DATASET EXCERPTS:
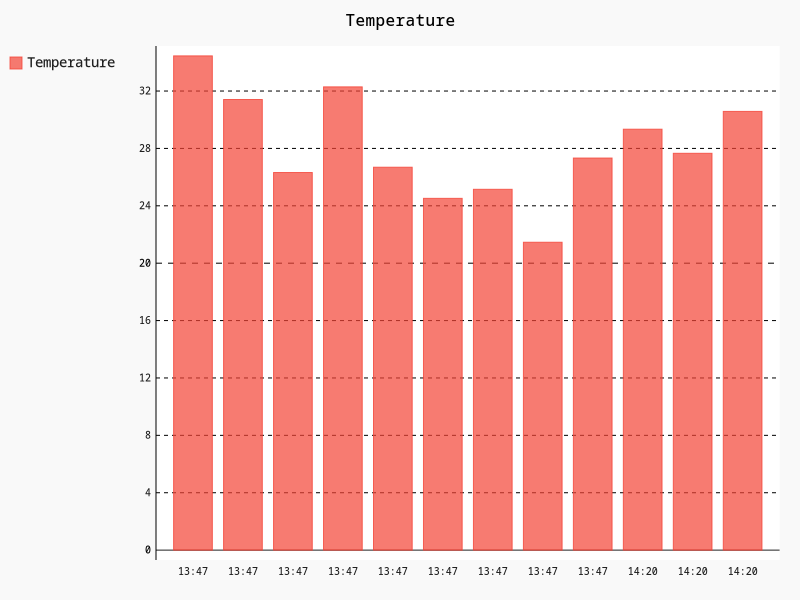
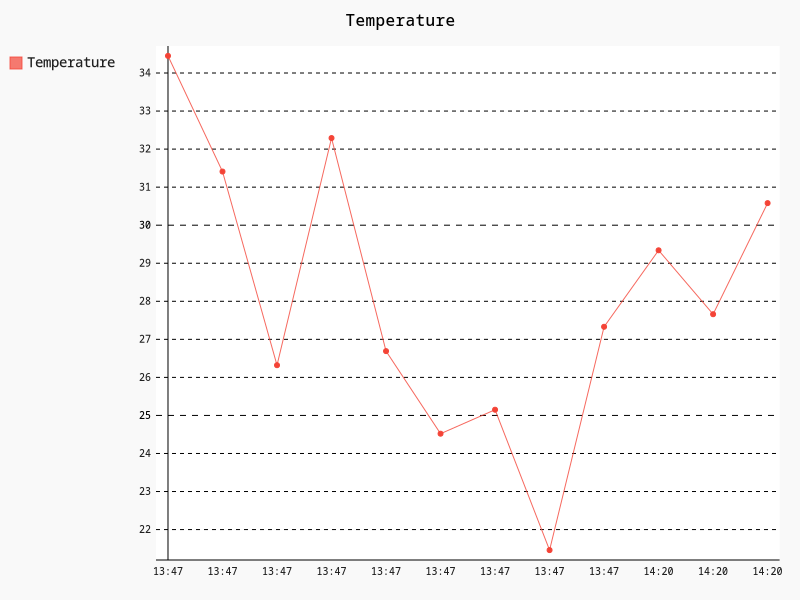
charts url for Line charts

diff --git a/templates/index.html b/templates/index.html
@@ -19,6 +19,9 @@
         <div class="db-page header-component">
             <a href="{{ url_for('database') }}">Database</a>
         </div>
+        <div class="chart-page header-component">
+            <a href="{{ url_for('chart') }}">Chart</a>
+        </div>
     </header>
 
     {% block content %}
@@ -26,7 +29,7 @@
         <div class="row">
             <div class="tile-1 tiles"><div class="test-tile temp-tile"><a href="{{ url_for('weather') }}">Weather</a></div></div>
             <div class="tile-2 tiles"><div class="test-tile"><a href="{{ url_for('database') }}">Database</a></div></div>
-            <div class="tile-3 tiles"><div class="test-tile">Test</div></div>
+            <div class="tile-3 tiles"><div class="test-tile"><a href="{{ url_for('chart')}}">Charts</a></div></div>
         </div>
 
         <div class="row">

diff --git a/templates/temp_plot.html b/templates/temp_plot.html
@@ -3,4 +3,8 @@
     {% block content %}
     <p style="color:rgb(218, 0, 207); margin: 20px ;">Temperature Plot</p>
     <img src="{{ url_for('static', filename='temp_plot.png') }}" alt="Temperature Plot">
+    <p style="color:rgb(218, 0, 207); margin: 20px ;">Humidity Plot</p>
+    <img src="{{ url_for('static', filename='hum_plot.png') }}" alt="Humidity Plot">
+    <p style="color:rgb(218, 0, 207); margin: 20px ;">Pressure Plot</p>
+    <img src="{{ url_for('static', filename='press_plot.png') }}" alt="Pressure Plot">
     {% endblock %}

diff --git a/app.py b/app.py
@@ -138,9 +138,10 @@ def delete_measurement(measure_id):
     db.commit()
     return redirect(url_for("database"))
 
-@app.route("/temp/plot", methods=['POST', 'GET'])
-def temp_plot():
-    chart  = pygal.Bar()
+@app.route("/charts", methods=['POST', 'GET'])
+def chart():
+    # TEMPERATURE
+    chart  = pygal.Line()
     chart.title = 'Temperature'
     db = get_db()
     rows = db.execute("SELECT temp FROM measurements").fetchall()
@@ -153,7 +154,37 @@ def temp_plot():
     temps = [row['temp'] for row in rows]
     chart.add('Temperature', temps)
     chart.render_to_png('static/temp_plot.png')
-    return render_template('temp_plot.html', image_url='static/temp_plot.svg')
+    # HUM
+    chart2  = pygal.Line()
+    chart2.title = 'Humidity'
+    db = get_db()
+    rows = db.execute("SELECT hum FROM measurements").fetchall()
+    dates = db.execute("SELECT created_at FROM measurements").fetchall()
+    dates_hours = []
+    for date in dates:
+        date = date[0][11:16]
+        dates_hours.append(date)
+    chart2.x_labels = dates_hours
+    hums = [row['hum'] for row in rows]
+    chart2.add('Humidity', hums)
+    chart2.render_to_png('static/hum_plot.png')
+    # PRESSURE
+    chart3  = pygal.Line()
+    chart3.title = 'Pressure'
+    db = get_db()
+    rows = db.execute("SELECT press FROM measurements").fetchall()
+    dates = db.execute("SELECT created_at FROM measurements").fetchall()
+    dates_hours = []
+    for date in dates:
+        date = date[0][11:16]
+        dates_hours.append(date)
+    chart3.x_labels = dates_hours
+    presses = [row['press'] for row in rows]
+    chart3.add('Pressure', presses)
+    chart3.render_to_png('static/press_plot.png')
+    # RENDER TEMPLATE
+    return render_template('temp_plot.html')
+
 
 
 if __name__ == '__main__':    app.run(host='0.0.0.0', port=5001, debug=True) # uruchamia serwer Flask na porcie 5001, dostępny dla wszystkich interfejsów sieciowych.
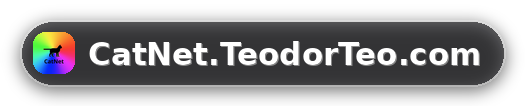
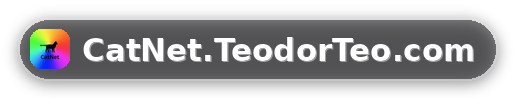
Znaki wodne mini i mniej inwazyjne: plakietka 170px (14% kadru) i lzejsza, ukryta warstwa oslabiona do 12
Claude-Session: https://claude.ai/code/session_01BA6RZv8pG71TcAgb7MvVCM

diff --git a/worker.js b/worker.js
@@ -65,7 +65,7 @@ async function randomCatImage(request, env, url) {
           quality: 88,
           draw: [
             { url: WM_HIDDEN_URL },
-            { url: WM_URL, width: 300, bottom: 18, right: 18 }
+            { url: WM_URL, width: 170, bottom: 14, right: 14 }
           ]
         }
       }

PROBLEM REQUIREMENTS:
Give the data again word for word, without images.

EXERCISE RESULT:
charts url for Line charts

diff --git a/templates/index.html b/templates/index.html
@@ -19,6 +19,9 @@
         <div class="db-page header-component">
             <a href="{{ url_for('database') }}">Database</a>
         </div>
+        <div class="chart-page header-component">
+            <a href="{{ url_for('chart') }}">Chart</a>
+        </div>
     </header>
 
     {% block content %}
@@ -26,7 +29,7 @@
         <div class="row">
             <div class="tile-1 tiles"><div class="test-tile temp-tile"><a href="{{ url_for('weather') }}">Weather</a></div></div>
             <div class="tile-2 tiles"><div class="test-tile"><a href="{{ url_for('database') }}">Database</a></div></div>
-            <div class="tile-3 tiles"><div class="test-tile">Test</div></div>
+            <div class="tile-3 tiles"><div class="test-tile"><a href="{{ url_for('chart')}}">Charts</a></div></div>
         </div>
 
         <div class="row">

diff --git a/templates/temp_plot.html b/templates/temp_plot.html
@@ -3,4 +3,8 @@
     {% block content %}
     <p style="color:rgb(218, 0, 207); margin: 20px ;">Temperature Plot</p>
     <img src="{{ url_for('static', filename='temp_plot.png') }}" alt="Temperature Plot">
+    <p style="color:rgb(218, 0, 207); margin: 20px ;">Humidity Plot</p>
+    <img src="{{ url_for('static', filename='hum_plot.png') }}" alt="Humidity Plot">
+    <p style="color:rgb(218, 0, 207); margin: 20px ;">Pressure Plot</p>
+    <img src="{{ url_for('static', filename='press_plot.png') }}" alt="Pressure Plot">
     {% endblock %}

diff --git a/app.py b/app.py
@@ -138,9 +138,10 @@ def delete_measurement(measure_id):
     db.commit()
     return redirect(url_for("database"))
 
-@app.route("/temp/plot", methods=['POST', 'GET'])
-def temp_plot():
-    chart  = pygal.Bar()
+@app.route("/charts", methods=['POST', 'GET'])
+def chart():
+    # TEMPERATURE
+    chart  = pygal.Line()
     chart.title = 'Temperature'
     db = get_db()
     rows = db.execute("SELECT temp FROM measurements").fetchall()
@@ -153,7 +154,37 @@ def temp_plot():
     temps = [row['temp'] for row in rows]
     chart.add('Temperature', temps)
     chart.render_to_png('static/temp_plot.png')
-    return render_template('temp_plot.html', image_url='static/temp_plot.svg')
+    # HUM
+    chart2  = pygal.Line()
+    chart2.title = 'Humidity'
+    db = get_db()
+    rows = db.execute("SELECT hum FROM measurements").fetchall()
+    dates = db.execute("SELECT created_at FROM measurements").fetchall()
+    dates_hours = []
+    for date in dates:
+        date = date[0][11:16]
+        dates_hours.append(date)
+    chart2.x_labels = dates_hours
+    hums = [row['hum'] for row in rows]
+    chart2.add('Humidity', hums)
+    chart2.render_to_png('static/hum_plot.png')
+    # PRESSURE
+    chart3  = pygal.Line()
+    chart3.title = 'Pressure'
+    db = get_db()
+    rows = db.execute("SELECT press FROM measurements").fetchall()
+    dates = db.execute("SELECT created_at FROM measurements").fetchall()
+    dates_hours = []
+    for date in dates:
+        date = date[0][11:16]
+        dates_hours.append(date)
+    chart3.x_labels = dates_hours
+    presses = [row['press'] for row in rows]
+    chart3.add('Pressure', presses)
+    chart3.render_to_png('static/press_plot.png')
+    # RENDER TEMPLATE
+    return render_template('temp_plot.html')
+
 
 
 if __name__ == '__main__':    app.run(host='0.0.0.0', port=5001, debug=True) # uruchamia serwer Flask na porcie 5001, dostępny dla wszystkich interfejsów sieciowych.
Znaki wodne mini i mniej inwazyjne: plakietka 170px (14% kadru) i lzejsza, ukryta warstwa oslabiona do 12
Claude-Session: https://claude.ai/code/session_01BA6RZv8pG71TcAgb7MvVCM

diff --git a/worker.js b/worker.js
@@ -65,7 +65,7 @@ async function randomCatImage(request, env, url) {
           quality: 88,
           draw: [
             { url: WM_HIDDEN_URL },
-            { url: WM_URL, width: 300, bottom: 18, right: 18 }
+            { url: WM_URL, width: 170, bottom: 14, right: 14 }
           ]
         }
       }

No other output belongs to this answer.